[Opening Material provided section]

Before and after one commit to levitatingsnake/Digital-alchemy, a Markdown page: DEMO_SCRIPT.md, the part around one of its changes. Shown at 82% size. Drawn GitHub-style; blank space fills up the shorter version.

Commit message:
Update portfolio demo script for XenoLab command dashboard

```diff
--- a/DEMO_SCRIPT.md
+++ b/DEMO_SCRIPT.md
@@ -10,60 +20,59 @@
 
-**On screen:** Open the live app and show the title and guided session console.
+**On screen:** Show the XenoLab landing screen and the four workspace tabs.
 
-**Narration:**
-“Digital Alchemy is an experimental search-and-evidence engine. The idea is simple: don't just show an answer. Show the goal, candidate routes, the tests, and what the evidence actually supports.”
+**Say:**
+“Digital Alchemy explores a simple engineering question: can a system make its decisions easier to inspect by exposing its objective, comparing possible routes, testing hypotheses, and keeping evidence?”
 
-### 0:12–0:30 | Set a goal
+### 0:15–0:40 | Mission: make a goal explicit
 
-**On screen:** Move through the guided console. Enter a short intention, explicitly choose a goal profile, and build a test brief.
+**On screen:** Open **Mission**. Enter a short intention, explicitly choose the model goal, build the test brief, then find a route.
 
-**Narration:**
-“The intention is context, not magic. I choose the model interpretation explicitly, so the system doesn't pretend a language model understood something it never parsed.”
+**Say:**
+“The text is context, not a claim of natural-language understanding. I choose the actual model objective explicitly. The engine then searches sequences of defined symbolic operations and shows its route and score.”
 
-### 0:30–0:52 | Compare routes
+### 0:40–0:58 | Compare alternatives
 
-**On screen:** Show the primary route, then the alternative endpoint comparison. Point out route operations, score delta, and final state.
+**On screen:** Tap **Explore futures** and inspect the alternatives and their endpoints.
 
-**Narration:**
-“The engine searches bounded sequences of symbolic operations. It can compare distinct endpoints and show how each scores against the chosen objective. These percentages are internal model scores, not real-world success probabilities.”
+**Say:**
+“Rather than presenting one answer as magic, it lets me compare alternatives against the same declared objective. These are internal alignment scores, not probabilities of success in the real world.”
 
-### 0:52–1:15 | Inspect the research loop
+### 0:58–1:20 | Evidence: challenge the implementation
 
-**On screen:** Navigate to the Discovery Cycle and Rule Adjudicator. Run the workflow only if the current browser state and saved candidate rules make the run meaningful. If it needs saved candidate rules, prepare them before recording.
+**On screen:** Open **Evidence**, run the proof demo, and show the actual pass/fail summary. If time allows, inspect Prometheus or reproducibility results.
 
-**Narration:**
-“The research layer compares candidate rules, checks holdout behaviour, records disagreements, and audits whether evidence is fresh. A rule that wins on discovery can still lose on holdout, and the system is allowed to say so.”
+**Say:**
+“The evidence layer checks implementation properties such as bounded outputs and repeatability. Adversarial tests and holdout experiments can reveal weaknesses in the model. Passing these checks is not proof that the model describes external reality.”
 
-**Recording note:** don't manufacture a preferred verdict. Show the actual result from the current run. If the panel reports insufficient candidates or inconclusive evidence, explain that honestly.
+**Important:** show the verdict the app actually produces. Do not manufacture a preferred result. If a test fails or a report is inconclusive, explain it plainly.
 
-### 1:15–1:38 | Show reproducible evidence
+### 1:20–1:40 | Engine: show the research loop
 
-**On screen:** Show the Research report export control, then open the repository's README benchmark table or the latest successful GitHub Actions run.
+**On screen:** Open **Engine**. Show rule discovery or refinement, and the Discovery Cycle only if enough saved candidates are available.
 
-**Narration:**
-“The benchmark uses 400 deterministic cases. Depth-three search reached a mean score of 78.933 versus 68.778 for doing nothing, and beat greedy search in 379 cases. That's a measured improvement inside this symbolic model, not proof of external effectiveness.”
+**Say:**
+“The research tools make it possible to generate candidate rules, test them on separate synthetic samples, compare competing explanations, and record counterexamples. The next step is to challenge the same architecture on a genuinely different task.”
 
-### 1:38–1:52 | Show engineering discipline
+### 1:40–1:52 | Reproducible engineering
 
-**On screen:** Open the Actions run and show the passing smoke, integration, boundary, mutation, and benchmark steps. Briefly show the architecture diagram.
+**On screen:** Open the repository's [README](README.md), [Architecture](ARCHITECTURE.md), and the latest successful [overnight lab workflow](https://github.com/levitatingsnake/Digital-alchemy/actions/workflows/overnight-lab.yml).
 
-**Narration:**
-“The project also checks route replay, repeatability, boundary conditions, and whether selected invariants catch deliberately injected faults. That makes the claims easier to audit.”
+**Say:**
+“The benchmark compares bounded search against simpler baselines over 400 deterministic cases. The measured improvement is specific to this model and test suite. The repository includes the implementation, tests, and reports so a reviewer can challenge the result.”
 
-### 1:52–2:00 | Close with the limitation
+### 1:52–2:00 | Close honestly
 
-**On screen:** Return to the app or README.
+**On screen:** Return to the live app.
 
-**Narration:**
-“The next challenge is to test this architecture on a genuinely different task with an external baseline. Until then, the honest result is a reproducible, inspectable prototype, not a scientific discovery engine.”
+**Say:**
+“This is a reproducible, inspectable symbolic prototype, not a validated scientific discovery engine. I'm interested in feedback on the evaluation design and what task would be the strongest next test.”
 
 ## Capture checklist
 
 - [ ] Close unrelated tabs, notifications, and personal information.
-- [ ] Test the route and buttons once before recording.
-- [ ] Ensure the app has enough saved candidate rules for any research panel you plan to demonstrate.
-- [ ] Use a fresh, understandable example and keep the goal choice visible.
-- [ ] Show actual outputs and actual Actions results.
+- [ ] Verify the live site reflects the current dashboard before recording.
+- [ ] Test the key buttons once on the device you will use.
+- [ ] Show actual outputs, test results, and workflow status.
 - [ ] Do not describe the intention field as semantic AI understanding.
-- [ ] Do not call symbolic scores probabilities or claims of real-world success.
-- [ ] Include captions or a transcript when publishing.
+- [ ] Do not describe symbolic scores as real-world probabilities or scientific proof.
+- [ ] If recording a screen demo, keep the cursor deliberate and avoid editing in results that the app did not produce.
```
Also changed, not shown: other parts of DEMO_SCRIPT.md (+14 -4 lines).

[Closing Material provided section]

__Assignment__
Repeat the listing exactly.

__The completed task__
Before and after one commit to levitatingsnake/Digital-alchemy, a Markdown page: DEMO_SCRIPT.md, the part around one of its changes. Shown at 82% size. Drawn GitHub-style; blank space fills up the shorter version.

Commit message:
Update portfolio demo script for XenoLab command dashboard

```diff
--- a/DEMO_SCRIPT.md
+++ b/DEMO_SCRIPT.md
@@ -10,60 +20,59 @@
 
-**On screen:** Open the live app and show the title and guided session console.
+**On screen:** Show the XenoLab landing screen and the four workspace tabs.
 
-**Narration:**
-“Digital Alchemy is an experimental search-and-evidence engine. The idea is simple: don't just show an answer. Show the goal, candidate routes, the tests, and what the evidence actually supports.”
+**Say:**
+“Digital Alchemy explores a simple engineering question: can a system make its decisions easier to inspect by exposing its objective, comparing possible routes, testing hypotheses, and keeping evidence?”
 
-### 0:12–0:30 | Set a goal
+### 0:15–0:40 | Mission: make a goal explicit
 
-**On screen:** Move through the guided console. Enter a short intention, explicitly choose a goal profile, and build a test brief.
+**On screen:** Open **Mission**. Enter a short intention, explicitly choose the model goal, build the test brief, then find a route.
 
-**Narration:**
-“The intention is context, not magic. I choose the model interpretation explicitly, so the system doesn't pretend a language model understood something it never parsed.”
+**Say:**
+“The text is context, not a claim of natural-language understanding. I choose the actual model objective explicitly. The engine then searches sequences of defined symbolic operations and shows its route and score.”
 
-### 0:30–0:52 | Compare routes
+### 0:40–0:58 | Compare alternatives
 
-**On screen:** Show the primary route, then the alternative endpoint comparison. Point out route operations, score delta, and final state.
+**On screen:** Tap **Explore futures** and inspect the alternatives and their endpoints.
 
-**Narration:**
-“The engine searches bounded sequences of symbolic operations. It can compare distinct endpoints and show how each scores against the chosen objective. These percentages are internal model scores, not real-world success probabilities.”
+**Say:**
+“Rather than presenting one answer as magic, it lets me compare alternatives against the same declared objective. These are internal alignment scores, not probabilities of success in the real world.”
 
-### 0:52–1:15 | Inspect the research loop
+### 0:58–1:20 | Evidence: challenge the implementation
 
-**On screen:** Navigate to the Discovery Cycle and Rule Adjudicator. Run the workflow only if the current browser state and saved candidate rules make the run meaningful. If it needs saved candidate rules, prepare them before recording.
+**On screen:** Open **Evidence**, run the proof demo, and show the actual pass/fail summary. If time allows, inspect Prometheus or reproducibility results.
 
-**Narration:**
-“The research layer compares candidate rules, checks holdout behaviour, records disagreements, and audits whether evidence is fresh. A rule that wins on discovery can still lose on holdout, and the system is allowed to say so.”
+**Say:**
+“The evidence layer checks implementation properties such as bounded outputs and repeatability. Adversarial tests and holdout experiments can reveal weaknesses in the model. Passing these checks is not proof that the model describes external reality.”
 
-**Recording note:** don't manufacture a preferred verdict. Show the actual result from the current run. If the panel reports insufficient candidates or inconclusive evidence, explain that honestly.
+**Important:** show the verdict the app actually produces. Do not manufacture a preferred result. If a test fails or a report is inconclusive, explain it plainly.
 
-### 1:15–1:38 | Show reproducible evidence
+### 1:20–1:40 | Engine: show the research loop
 
-**On screen:** Show the Research report export control, then open the repository's README benchmark table or the latest successful GitHub Actions run.
+**On screen:** Open **Engine**. Show rule discovery or refinement, and the Discovery Cycle only if enough saved candidates are available.
 
-**Narration:**
-“The benchmark uses 400 deterministic cases. Depth-three search reached a mean score of 78.933 versus 68.778 for doing nothing, and beat greedy search in 379 cases. That's a measured improvement inside this symbolic model, not proof of external effectiveness.”
+**Say:**
+“The research tools make it possible to generate candidate rules, test them on separate synthetic samples, compare competing explanations, and record counterexamples. The next step is to challenge the same architecture on a genuinely different task.”
 
-### 1:38–1:52 | Show engineering discipline
+### 1:40–1:52 | Reproducible engineering
 
-**On screen:** Open the Actions run and show the passing smoke, integration, boundary, mutation, and benchmark steps. Briefly show the architecture diagram.
+**On screen:** Open the repository's [README](README.md), [Architecture](ARCHITECTURE.md), and the latest successful [overnight lab workflow](https://github.com/levitatingsnake/Digital-alchemy/actions/workflows/overnight-lab.yml).
 
-**Narration:**
-“The project also checks route replay, repeatability, boundary conditions, and whether selected invariants catch deliberately injected faults. That makes the claims easier to audit.”
+**Say:**
+“The benchmark compares bounded search against simpler baselines over 400 deterministic cases. The measured improvement is specific to this model and test suite. The repository includes the implementation, tests, and reports so a reviewer can challenge the result.”
 
-### 1:52–2:00 | Close with the limitation
+### 1:52–2:00 | Close honestly
 
-**On screen:** Return to the app or README.
+**On screen:** Return to the live app.
 
-**Narration:**
-“The next challenge is to test this architecture on a genuinely different task with an external baseline. Until then, the honest result is a reproducible, inspectable prototype, not a scientific discovery engine.”
+**Say:**
+“This is a reproducible, inspectable symbolic prototype, not a validated scientific discovery engine. I'm interested in feedback on the evaluation design and what task would be the strongest next test.”
 
 ## Capture checklist
 
 - [ ] Close unrelated tabs, notifications, and personal information.
-- [ ] Test the route and buttons once before recording.
-- [ ] Ensure the app has enough saved candidate rules for any research panel you plan to demonstrate.
-- [ ] Use a fresh, understandable example and keep the goal choice visible.
-- [ ] Show actual outputs and actual Actions results.
+- [ ] Verify the live site reflects the current dashboard before recording.
+- [ ] Test the key buttons once on the device you will use.
+- [ ] Show actual outputs, test results, and workflow status.
 - [ ] Do not describe the intention field as semantic AI understanding.
-- [ ] Do not call symbolic scores probabilities or claims of real-world success.
-- [ ] Include captions or a transcript when publishing.
+- [ ] Do not describe symbolic scores as real-world probabilities or scientific proof.
+- [ ] If recording a screen demo, keep the cursor deliberate and avoid editing in results that the app did not produce.
```
Also changed, not shown: other parts of DEMO_SCRIPT.md (+14 -4 lines).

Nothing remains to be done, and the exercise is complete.